Top of Exercise data

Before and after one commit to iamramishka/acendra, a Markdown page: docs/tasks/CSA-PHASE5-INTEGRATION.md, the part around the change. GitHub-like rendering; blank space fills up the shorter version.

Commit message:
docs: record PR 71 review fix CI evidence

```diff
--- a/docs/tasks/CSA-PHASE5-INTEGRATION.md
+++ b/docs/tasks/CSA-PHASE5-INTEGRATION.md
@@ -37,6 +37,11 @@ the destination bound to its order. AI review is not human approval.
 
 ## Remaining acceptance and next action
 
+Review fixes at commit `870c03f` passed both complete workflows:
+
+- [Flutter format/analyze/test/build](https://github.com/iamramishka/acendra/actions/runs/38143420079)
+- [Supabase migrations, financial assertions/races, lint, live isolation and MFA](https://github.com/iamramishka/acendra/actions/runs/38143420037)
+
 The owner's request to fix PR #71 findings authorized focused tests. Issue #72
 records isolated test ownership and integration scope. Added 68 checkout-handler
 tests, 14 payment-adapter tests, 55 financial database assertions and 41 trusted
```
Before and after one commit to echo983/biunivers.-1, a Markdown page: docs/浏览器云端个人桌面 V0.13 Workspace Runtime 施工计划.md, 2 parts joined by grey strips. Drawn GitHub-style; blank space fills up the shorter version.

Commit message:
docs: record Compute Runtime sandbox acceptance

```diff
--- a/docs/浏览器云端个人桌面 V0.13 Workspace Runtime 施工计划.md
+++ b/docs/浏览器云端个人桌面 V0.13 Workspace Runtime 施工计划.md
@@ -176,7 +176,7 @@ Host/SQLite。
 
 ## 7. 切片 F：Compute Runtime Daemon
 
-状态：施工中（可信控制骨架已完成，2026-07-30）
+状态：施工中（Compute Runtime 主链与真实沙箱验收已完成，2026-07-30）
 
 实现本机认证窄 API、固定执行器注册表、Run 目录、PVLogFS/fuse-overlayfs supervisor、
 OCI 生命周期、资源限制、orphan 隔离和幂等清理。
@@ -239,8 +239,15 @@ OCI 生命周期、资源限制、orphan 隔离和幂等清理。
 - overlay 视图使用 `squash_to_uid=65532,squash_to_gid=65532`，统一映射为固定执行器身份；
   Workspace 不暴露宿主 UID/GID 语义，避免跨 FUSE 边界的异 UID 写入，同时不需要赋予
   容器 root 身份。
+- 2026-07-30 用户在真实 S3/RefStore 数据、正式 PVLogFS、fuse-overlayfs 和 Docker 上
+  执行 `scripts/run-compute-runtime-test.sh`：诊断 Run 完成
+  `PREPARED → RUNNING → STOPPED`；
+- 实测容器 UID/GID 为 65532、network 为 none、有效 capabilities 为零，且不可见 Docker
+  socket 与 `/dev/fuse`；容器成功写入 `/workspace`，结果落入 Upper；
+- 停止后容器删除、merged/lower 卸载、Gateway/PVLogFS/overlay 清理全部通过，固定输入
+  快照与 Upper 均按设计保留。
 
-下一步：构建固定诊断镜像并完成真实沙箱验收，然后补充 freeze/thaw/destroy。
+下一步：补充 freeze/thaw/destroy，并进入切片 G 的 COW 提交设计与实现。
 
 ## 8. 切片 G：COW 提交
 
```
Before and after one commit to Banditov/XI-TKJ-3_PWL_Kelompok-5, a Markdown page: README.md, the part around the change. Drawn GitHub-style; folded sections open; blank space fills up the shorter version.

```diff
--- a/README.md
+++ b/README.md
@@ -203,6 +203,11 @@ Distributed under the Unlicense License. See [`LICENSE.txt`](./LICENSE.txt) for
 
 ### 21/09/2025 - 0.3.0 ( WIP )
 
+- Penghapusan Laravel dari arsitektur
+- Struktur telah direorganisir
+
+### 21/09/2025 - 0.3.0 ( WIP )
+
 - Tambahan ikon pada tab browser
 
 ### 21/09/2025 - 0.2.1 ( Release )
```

Bottom of Exercise data

**What is required**: Each record is to be repeated exactly.

**Response area**:
Before and after one commit to iamramishka/acendra, a Markdown page: docs/tasks/CSA-PHASE5-INTEGRATION.md, the part around the change. GitHub-like rendering; blank space fills up the shorter version.

Commit message:
docs: record PR 71 review fix CI evidence

```diff
--- a/docs/tasks/CSA-PHASE5-INTEGRATION.md
+++ b/docs/tasks/CSA-PHASE5-INTEGRATION.md
@@ -37,6 +37,11 @@ the destination bound to its order. AI review is not human approval.
 
 ## Remaining acceptance and next action
 
+Review fixes at commit `870c03f` passed both complete workflows:
+
+- [Flutter format/analyze/test/build](https://github.com/iamramishka/acendra/actions/runs/38143420079)
+- [Supabase migrations, financial assertions/races, lint, live isolation and MFA](https://github.com/iamramishka/acendra/actions/runs/38143420037)
+
 The owner's request to fix PR #71 findings authorized focused tests. Issue #72
 records isolated test ownership and integration scope. Added 68 checkout-handler
 tests, 14 payment-adapter tests, 55 financial database assertions and 41 trusted
```
Before and after one commit to echo983/biunivers.-1, a Markdown page: docs/浏览器云端个人桌面 V0.13 Workspace Runtime 施工计划.md, 2 parts joined by grey strips. Drawn GitHub-style; blank space fills up the shorter version.

Commit message:
docs: record Compute Runtime sandbox acceptance

```diff
--- a/docs/浏览器云端个人桌面 V0.13 Workspace Runtime 施工计划.md
+++ b/docs/浏览器云端个人桌面 V0.13 Workspace Runtime 施工计划.md
@@ -176,7 +176,7 @@ Host/SQLite。
 
 ## 7. 切片 F：Compute Runtime Daemon
 
-状态：施工中（可信控制骨架已完成，2026-07-30）
+状态：施工中（Compute Runtime 主链与真实沙箱验收已完成，2026-07-30）
 
 实现本机认证窄 API、固定执行器注册表、Run 目录、PVLogFS/fuse-overlayfs supervisor、
 OCI 生命周期、资源限制、orphan 隔离和幂等清理。
@@ -239,8 +239,15 @@ OCI 生命周期、资源限制、orphan 隔离和幂等清理。
 - overlay 视图使用 `squash_to_uid=65532,squash_to_gid=65532`，统一映射为固定执行器身份；
   Workspace 不暴露宿主 UID/GID 语义，避免跨 FUSE 边界的异 UID 写入，同时不需要赋予
   容器 root 身份。
+- 2026-07-30 用户在真实 S3/RefStore 数据、正式 PVLogFS、fuse-overlayfs 和 Docker 上
+  执行 `scripts/run-compute-runtime-test.sh`：诊断 Run 完成
+  `PREPARED → RUNNING → STOPPED`；
+- 实测容器 UID/GID 为 65532、network 为 none、有效 capabilities 为零，且不可见 Docker
+  socket 与 `/dev/fuse`；容器成功写入 `/workspace`，结果落入 Upper；
+- 停止后容器删除、merged/lower 卸载、Gateway/PVLogFS/overlay 清理全部通过，固定输入
+  快照与 Upper 均按设计保留。
 
-下一步：构建固定诊断镜像并完成真实沙箱验收，然后补充 freeze/thaw/destroy。
+下一步：补充 freeze/thaw/destroy，并进入切片 G 的 COW 提交设计与实现。
 
 ## 8. 切片 G：COW 提交
 
```
Before and after one commit to Banditov/XI-TKJ-3_PWL_Kelompok-5, a Markdown page: README.md, the part around the change. Drawn GitHub-style; folded sections open; blank space fills up the shorter version.

```diff
--- a/README.md
+++ b/README.md
@@ -203,6 +203,11 @@ Distributed under the Unlicense License. See [`LICENSE.txt`](./LICENSE.txt) for
 
 ### 21/09/2025 - 0.3.0 ( WIP )
 
+- Penghapusan Laravel dari arsitektur
+- Struktur telah direorganisir
+
+### 21/09/2025 - 0.3.0 ( WIP )
+
 - Tambahan ikon pada tab browser
 
 ### 21/09/2025 - 0.2.1 ( Release )
```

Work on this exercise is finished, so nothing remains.